A ball girl trots past heading for another shift, a bruise on her knee. 'Super girl, that,' Wally says fondly. 'One of my veterans.' 'I'll be a dead veteran soon,' she puffs back.
Between shifts the boys and girls get a 40-minute break which they can spend watching the tennis. Most prefer to return to their HQ, located down a warren of corridors behind No 1 Court. There's a lounge area, with in opposite corners a television set showing Becker eliminating Thoms, and a computer game screen showing aliens eliminating earthlings. Reassuringly, the tennis seemed the more popular. Next door, in the canteen, a group of ball girls were playing Trump and Cheat, whooping and giggling. Do they find it hard to hide their emotions on court? 'It's difficult at first not to shout when a player you like does something great,' Vicky, 16, told Almanack. 'But you just . . . ' she clenched her fists, hard, 'and stand really still.'

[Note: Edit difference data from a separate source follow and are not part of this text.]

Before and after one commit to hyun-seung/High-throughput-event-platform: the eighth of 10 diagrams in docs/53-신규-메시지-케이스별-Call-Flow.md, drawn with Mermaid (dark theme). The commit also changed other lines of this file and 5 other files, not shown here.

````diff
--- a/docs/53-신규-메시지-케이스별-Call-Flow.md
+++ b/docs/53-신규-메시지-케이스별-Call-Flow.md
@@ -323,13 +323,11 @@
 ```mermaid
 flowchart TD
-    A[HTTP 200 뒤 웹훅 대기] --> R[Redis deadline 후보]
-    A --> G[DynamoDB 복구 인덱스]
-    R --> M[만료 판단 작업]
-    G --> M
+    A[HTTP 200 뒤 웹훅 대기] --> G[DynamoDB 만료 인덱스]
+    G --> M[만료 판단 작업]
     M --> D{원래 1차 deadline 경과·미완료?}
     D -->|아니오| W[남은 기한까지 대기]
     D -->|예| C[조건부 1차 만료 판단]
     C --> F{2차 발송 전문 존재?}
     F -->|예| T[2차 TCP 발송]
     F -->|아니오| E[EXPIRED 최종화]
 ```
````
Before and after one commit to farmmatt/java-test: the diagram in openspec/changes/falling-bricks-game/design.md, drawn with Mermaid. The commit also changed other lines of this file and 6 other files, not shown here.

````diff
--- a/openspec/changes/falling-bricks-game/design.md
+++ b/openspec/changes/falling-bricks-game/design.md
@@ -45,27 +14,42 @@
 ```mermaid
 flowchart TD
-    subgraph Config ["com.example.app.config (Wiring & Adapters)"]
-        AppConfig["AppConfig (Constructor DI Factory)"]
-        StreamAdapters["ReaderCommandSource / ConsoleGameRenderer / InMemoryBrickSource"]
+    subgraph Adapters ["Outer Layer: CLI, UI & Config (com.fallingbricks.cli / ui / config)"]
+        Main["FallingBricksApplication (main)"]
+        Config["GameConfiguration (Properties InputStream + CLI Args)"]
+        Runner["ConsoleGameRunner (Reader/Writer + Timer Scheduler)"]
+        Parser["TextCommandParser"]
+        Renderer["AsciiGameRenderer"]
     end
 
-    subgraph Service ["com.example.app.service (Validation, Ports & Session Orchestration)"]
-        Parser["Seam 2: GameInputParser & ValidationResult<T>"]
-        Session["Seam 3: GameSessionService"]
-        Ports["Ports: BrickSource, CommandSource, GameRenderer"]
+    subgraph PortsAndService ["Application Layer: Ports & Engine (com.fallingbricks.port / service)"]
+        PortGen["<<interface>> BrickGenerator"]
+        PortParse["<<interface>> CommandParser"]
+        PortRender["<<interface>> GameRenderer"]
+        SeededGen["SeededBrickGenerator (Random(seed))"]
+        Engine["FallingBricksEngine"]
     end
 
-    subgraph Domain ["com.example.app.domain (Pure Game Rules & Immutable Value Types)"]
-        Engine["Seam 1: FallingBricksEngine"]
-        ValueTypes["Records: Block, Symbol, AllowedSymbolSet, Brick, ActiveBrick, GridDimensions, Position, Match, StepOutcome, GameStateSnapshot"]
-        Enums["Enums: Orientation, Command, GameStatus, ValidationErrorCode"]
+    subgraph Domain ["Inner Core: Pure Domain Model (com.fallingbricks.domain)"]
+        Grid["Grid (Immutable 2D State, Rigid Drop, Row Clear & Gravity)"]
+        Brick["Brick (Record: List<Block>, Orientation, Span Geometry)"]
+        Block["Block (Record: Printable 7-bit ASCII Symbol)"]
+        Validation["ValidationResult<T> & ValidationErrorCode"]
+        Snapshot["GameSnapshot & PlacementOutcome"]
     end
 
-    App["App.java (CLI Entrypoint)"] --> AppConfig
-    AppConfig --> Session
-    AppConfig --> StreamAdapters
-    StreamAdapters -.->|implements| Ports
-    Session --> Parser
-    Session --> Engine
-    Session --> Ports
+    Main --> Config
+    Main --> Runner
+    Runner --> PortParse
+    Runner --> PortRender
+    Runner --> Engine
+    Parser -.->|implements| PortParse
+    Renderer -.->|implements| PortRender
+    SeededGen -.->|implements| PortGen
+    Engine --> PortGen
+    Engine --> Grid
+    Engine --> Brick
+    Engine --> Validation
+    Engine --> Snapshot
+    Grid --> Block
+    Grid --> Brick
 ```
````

We sought predictions. Agassi and Navratilova got the girls' vote; the boys went for the smooth one and Novotna. 'Agassi's not bad,' said 15- year-old Imran. 'But I don't see why he shaves his chest.' Nor do we, young man, nor do we.